▸ **THE DATA**
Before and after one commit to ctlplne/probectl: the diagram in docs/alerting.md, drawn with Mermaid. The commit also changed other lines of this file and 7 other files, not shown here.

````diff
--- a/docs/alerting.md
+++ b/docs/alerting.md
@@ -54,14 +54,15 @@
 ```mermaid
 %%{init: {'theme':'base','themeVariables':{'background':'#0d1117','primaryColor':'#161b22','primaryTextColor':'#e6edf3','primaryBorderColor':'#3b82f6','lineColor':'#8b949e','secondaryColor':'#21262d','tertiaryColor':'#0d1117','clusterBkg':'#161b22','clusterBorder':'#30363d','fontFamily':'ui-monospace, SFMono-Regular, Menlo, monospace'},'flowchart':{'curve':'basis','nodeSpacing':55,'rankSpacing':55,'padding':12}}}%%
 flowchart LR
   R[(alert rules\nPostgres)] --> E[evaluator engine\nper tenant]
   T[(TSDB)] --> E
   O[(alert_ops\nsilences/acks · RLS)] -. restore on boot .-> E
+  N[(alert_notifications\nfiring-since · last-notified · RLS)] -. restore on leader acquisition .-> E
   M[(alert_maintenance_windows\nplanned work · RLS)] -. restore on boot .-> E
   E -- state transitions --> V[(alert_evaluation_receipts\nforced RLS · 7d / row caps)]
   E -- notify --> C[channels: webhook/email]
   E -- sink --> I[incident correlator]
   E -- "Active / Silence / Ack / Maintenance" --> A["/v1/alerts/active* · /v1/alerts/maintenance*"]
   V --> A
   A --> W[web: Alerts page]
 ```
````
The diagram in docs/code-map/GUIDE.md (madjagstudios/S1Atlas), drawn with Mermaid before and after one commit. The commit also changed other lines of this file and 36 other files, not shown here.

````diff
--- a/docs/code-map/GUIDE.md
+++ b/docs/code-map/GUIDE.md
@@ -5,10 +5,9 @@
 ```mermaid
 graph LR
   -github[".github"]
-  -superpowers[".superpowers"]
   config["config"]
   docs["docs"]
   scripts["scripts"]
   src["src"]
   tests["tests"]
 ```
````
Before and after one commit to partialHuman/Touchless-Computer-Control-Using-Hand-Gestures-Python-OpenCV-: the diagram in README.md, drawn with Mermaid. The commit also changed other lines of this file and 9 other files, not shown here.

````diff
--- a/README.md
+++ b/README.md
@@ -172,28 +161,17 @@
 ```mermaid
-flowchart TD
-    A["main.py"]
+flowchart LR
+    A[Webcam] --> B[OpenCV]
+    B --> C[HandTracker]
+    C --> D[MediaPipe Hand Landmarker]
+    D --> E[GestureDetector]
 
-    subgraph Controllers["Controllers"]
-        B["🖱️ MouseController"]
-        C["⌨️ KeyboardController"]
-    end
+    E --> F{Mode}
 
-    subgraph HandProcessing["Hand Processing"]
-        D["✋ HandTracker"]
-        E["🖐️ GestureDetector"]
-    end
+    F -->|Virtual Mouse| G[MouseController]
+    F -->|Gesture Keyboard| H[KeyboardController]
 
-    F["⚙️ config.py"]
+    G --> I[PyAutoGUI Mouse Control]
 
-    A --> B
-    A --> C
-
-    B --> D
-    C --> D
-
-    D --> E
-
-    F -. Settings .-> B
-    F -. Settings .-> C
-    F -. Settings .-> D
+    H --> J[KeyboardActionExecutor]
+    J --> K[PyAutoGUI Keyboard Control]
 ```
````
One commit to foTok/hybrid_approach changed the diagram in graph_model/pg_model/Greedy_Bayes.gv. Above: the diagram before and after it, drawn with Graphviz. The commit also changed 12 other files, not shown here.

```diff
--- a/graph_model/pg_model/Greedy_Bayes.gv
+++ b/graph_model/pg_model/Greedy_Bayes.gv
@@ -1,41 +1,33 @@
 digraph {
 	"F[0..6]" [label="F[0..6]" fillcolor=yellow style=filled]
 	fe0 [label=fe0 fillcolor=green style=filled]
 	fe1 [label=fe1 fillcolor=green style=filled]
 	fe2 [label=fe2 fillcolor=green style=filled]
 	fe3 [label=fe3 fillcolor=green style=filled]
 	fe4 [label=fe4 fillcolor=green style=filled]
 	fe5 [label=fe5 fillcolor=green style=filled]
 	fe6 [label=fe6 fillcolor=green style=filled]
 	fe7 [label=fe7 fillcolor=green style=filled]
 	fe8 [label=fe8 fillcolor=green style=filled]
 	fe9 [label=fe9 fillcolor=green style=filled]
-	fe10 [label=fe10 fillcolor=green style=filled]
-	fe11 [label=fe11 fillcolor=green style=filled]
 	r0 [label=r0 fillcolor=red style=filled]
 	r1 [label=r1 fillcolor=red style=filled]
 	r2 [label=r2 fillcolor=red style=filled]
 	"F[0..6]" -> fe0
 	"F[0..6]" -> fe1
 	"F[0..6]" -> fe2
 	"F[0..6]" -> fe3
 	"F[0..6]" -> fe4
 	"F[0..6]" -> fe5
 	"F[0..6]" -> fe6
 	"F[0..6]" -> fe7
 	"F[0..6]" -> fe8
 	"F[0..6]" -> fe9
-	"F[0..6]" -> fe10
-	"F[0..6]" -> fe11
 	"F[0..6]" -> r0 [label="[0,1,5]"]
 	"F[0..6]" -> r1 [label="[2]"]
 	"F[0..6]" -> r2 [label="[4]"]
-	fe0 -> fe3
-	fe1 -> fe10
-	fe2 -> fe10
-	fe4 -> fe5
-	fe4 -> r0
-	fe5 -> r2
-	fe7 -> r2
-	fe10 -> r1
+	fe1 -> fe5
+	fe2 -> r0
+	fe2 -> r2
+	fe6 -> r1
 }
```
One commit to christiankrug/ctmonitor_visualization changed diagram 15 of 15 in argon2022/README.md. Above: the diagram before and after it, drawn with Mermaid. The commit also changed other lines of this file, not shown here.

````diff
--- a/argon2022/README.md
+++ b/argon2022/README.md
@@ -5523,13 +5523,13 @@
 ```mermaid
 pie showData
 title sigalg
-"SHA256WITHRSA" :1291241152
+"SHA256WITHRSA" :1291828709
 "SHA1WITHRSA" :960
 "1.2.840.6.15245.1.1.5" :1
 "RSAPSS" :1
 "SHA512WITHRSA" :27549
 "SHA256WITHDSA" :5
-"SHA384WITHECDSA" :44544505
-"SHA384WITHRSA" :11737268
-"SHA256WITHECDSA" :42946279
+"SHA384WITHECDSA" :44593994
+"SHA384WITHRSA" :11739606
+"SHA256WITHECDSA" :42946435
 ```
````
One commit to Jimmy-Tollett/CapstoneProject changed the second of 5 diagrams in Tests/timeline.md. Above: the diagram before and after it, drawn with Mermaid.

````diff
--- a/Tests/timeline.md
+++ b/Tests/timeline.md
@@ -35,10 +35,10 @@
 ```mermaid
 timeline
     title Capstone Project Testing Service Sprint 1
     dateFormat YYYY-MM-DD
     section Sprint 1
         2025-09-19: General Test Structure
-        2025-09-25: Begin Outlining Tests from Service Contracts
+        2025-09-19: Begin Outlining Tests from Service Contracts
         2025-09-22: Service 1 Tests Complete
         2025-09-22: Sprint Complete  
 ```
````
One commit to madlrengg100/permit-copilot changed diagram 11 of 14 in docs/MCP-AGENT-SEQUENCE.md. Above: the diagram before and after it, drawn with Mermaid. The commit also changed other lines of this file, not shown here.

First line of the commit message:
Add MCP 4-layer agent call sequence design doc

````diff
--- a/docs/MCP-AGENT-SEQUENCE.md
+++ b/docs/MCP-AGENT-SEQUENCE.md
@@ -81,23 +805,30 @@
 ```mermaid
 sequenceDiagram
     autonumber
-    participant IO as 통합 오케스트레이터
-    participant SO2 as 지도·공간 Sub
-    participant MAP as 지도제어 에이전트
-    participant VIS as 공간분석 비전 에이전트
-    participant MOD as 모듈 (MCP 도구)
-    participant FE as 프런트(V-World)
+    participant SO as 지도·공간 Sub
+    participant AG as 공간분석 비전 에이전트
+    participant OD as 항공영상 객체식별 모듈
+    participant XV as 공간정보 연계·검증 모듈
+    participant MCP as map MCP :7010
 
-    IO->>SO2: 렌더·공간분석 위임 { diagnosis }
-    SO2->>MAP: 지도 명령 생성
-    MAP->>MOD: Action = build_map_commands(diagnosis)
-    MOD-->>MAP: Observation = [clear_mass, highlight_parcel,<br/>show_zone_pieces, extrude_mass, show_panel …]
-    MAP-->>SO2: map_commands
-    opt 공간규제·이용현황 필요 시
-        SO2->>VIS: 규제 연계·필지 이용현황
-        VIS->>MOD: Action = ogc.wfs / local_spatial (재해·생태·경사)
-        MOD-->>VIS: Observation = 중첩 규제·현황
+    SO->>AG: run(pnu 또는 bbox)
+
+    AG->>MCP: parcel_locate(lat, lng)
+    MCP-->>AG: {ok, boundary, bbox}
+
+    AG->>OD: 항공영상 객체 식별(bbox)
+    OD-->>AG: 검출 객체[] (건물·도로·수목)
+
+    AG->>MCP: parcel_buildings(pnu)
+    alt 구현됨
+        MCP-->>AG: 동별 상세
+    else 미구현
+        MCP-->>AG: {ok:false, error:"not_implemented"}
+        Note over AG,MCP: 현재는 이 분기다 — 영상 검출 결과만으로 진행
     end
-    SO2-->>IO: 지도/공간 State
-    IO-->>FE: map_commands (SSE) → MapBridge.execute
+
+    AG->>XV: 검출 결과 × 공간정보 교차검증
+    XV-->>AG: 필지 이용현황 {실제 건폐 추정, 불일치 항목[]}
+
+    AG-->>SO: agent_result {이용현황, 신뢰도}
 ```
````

▸ **AIM OF THE EXERCISE**
With "docs" as the search string, filter the records and return each line that has it.

▸ **ANSWER FOR THE TASK**
Before and after one commit to ctlplne/probectl: the diagram in docs/alerting.md, drawn with Mermaid. The commit also changed other lines of this file and 7 other files, not shown here.
--- a/docs/alerting.md
+++ b/docs/alerting.md
The diagram in docs/code-map/GUIDE.md (madjagstudios/S1Atlas), drawn with Mermaid before and after one commit. The commit also changed other lines of this file and 36 other files, not shown here.
--- a/docs/code-map/GUIDE.md
+++ b/docs/code-map/GUIDE.md
   docs["docs"]
One commit to madlrengg100/permit-copilot changed diagram 11 of 14 in docs/MCP-AGENT-SEQUENCE.md. Above: the diagram before and after it, drawn with Mermaid. The commit also changed other lines of this file, not shown here.
--- a/docs/MCP-AGENT-SEQUENCE.md
+++ b/docs/MCP-AGENT-SEQUENCE.md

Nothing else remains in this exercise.